The common perception of the Chinese government has a theme: Communists, tyrants, anti-Westerners, persecutors, cold-hearted butchers. The government’s extensive control over its people cannot be doubted. From the “Great Firewall of China”— the censorship of the internet — to the imprisonment of dissenters, the Chinese Communist Party (CCP) has gripped its people since its rise to power in the 1960s during the Cultural Revolution. However, the CCP’s approach to unopposed power does not just involve thoughtless violence: the government has developed an incredibly effective method of rewriting history. By controlling China’s national narrative, manipulating and omitting truths as they please, the CCP has built a foundation of ignorance to ensure their regime’s success for years to come.
Few students in China know of the Tiananmen Square massacre, even as its thirtieth-anniversary approaches. When J. Christopher Beam sat down at a café in Beijing to talk to two Chinese young men about June 4, 1989, one hit the table and left—an example of a typical reaction. Others confused by the reaction would simply ask what happened, as they had no idea. Chinese millennials either know nothing about the turning point of modern Chinese history, or they know bits and pieces, picked up from college professors and hushed, indoor discussions. Most will not admit to knowing anything for fear of imprisonment or even death. Beam met a woman identified only as Susan, who was two years old when tanks crossed through her neighborhood, but she did not learn about the event until “an American classmate raised the subject” in a college class. She explained that “When I heard about [the crackdown] I was so shocked… I [didn’t] know how the government could do that to its own people.”
The massacre came after seven weeks of protest in Tiananmen Square, located in the center of China’s capital. Beijing University students had protested for many reasons: democratization, corruption, high inflation rates, free market systems, among others. By May 13, 300,000 people gathered in the Square and marched, day after day, to advocate for their human rights while thousands began hunger strikes. A week later, the government declared martial law, and the People’s Liberation Army entered the Square only to withdraw after student protesters tried to convince the soldiers to join their cause. On June 4, the situation boiled over when party leaders ordered the army to storm the Square. Tanks rolled through, crushing those who refused to move and firing aimlessly into the crowds. Soldiers jumped off, beating and stabbing college students. While the Chinese government’s official statement reported that 200 civilians died, newly released British reports claim that this number amounted to nearly 10,000 individuals, yet another example of the CCP’s rampant concealment of the truth. Additionally, the party has maintained that the massacre “was a valid response to a ‘counter-revolutionary incident’ in which some protestors were responsible for casualties.” The fact that the slaughter had been carried out by the People’s Liberation Army, one of the few institutions that most Chinese citizens trusted, only deepened the country’s wounds. Even if this part of Chinese history is sealed, the resulting resentment and sense of betrayal of those who do remember both remain unresolved.

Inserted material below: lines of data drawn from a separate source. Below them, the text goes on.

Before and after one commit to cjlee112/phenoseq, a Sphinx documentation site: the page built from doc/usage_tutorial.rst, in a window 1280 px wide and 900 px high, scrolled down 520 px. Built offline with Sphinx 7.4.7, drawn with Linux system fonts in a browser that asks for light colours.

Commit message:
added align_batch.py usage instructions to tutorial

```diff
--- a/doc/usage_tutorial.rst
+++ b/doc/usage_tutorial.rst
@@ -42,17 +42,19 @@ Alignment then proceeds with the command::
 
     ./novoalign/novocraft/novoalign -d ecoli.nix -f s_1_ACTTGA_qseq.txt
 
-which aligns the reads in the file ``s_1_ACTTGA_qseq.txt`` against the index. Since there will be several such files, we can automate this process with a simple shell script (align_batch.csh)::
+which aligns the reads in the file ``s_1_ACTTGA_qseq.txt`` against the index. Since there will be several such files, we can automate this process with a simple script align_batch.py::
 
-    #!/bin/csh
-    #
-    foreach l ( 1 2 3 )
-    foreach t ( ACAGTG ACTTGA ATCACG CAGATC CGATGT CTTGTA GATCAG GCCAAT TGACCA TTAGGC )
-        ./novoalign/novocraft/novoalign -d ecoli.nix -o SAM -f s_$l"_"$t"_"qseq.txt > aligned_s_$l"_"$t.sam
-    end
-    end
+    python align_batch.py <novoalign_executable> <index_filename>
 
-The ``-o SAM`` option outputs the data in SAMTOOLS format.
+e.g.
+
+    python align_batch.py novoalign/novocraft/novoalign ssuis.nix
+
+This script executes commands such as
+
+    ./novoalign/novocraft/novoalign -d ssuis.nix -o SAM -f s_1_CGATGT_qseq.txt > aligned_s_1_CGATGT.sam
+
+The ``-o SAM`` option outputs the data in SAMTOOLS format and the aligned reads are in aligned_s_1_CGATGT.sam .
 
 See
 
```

The CCP’s success in hiding the atrocity to its own people is both remarkable and horrifying. As part of the infamous Chinese firewall, the government banned Google from all Chinese servers in fear that the Western system of free information flow would undermine the government’s power. The government censored this massacre even more; its discussion has been unofficially banned in textbooks and Weibo––a popular microblogging site––searches. If one were to search “1989” on China’s main search engine, Baidu, the only results would be official, state-released reports or nothing at all. Similarly, on the mainland, those who try to commemorate the massacre are arrested, although protests remain strong in Hong Kong and Taiwan. The Human Rights Watch explains how the government continues to squash the victims and families demanding justice and arrests anyone too outspoken for their liking. For example, Guo Jian, a well-known artist, was arrested for creating a model of Tiananmen Square covered in ground meat. The imprisonment and death of Liu Xiaobo, a writer who won a Nobel Peace Prize for his support of students in the Tiananmen massacre and campaigns against one-party rule and various other policies, enraged many Western critics.
Ultimately, as Bonnie Gerard argues in The Diplomat, the legacy of the massacre lies in the normalization and institutionalization of “extreme censorship and political repression.” However, these tools, now essential to the CCP’s power, have led to the buildup of palpable tensions and inhibited the success of China’s modernization. According to Gerard, “China in 1989 was on the cusp of something more than just an economic explosion” but it all ended on June 4, 1989, when the government doubled down on its control of ideas. Small private businesses had been opening across the country as people began to believe that China was realizing its full potential that had been so dearly paid for during the Cultural Revolution. The government and its people never reconciled afterwards, with the CCP suppressing discussion and silencing voices that had the potential to finally address issues, and could allow the country to move past its stagnant political culture. Time explains how “Entrepreneurs cannot be expected to launch the next Google in an environment where the Internet is controlled, creative thinking is discouraged and the courts can’t protect them.” By barring intellectual freedom through censorship and oppression, the legacy of Tiananmen is holding back the country; China cannot advance and compete with the top economic powers of today without having the freedom to innovate and explore. It is time that President Xi Jinping and his government realize that.